___ Exercise inputs
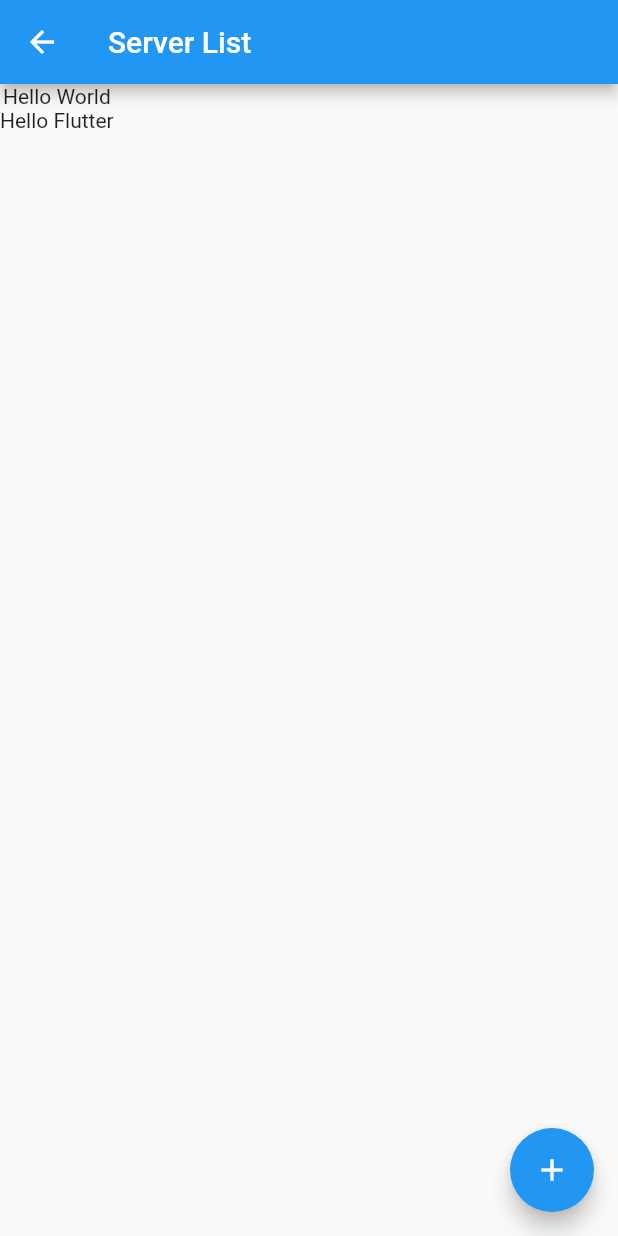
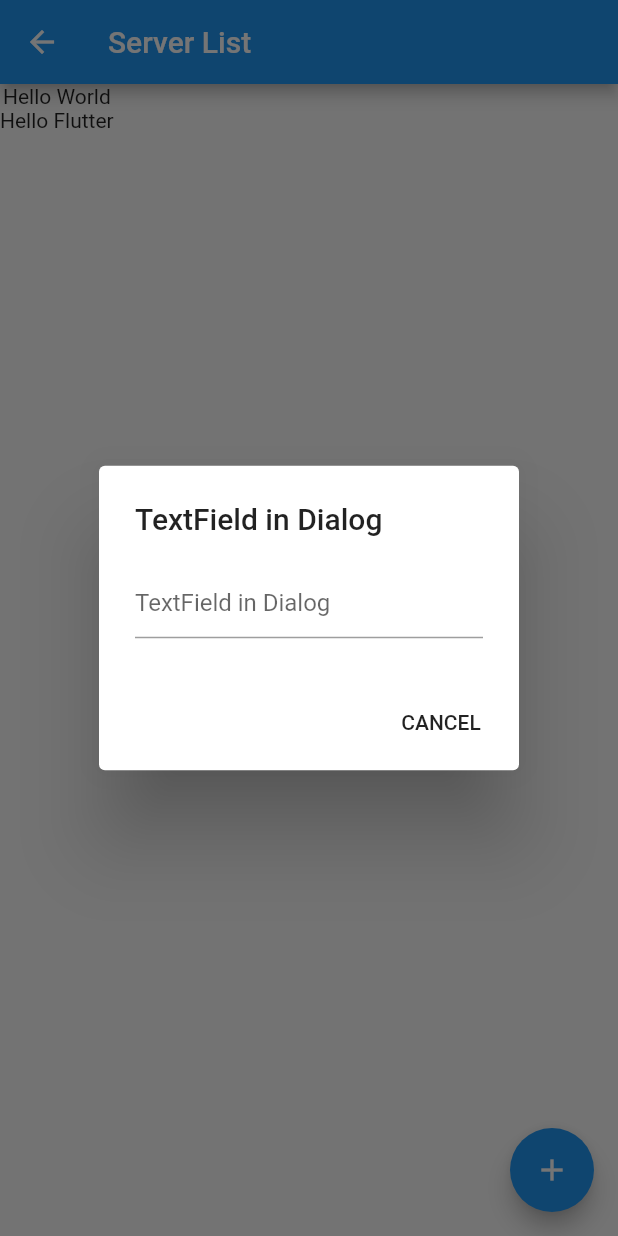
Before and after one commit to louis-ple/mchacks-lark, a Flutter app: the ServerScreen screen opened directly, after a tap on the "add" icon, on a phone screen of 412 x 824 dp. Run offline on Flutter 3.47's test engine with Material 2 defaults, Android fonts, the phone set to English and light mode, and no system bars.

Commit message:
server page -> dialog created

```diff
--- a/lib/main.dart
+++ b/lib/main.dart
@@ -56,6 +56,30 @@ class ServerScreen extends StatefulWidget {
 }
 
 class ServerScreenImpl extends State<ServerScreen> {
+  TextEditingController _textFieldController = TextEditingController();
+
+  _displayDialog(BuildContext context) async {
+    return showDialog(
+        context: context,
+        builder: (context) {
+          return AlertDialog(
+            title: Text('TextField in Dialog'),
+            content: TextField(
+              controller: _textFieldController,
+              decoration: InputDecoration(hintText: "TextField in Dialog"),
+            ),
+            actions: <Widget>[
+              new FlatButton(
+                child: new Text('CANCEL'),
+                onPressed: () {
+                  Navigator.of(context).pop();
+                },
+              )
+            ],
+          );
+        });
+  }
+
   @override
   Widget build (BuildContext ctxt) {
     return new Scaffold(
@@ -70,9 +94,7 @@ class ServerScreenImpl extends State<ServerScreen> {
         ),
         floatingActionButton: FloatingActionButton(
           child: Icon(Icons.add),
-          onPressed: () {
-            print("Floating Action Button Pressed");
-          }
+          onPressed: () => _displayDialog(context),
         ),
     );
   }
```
______
## Problem details:
Please return every record above exactly, but leave out the pictures.

## Final answer:
Before and after one commit to louis-ple/mchacks-lark, a Flutter app: the ServerScreen screen opened directly, after a tap on the "add" icon, on a phone screen of 412 x 824 dp. Run offline on Flutter 3.47's test engine with Material 2 defaults, Android fonts, the phone set to English and light mode, and no system bars.

Commit message:
server page -> dialog created

```diff
--- a/lib/main.dart
+++ b/lib/main.dart
@@ -56,6 +56,30 @@ class ServerScreen extends StatefulWidget {
 }
 
 class ServerScreenImpl extends State<ServerScreen> {
+  TextEditingController _textFieldController = TextEditingController();
+
+  _displayDialog(BuildContext context) async {
+    return showDialog(
+        context: context,
+        builder: (context) {
+          return AlertDialog(
+            title: Text('TextField in Dialog'),
+            content: TextField(
+              controller: _textFieldController,
+              decoration: InputDecoration(hintText: "TextField in Dialog"),
+            ),
+            actions: <Widget>[
+              new FlatButton(
+                child: new Text('CANCEL'),
+                onPressed: () {
+                  Navigator.of(context).pop();
+                },
+              )
+            ],
+          );
+        });
+  }
+
   @override
   Widget build (BuildContext ctxt) {
     return new Scaffold(
@@ -70,9 +94,7 @@ class ServerScreenImpl extends State<ServerScreen> {
         ),
         floatingActionButton: FloatingActionButton(
           child: Icon(Icons.add),
-          onPressed: () {
-            print("Floating Action Button Pressed");
-          }
+          onPressed: () => _displayDialog(context),
         ),
     );
   }
```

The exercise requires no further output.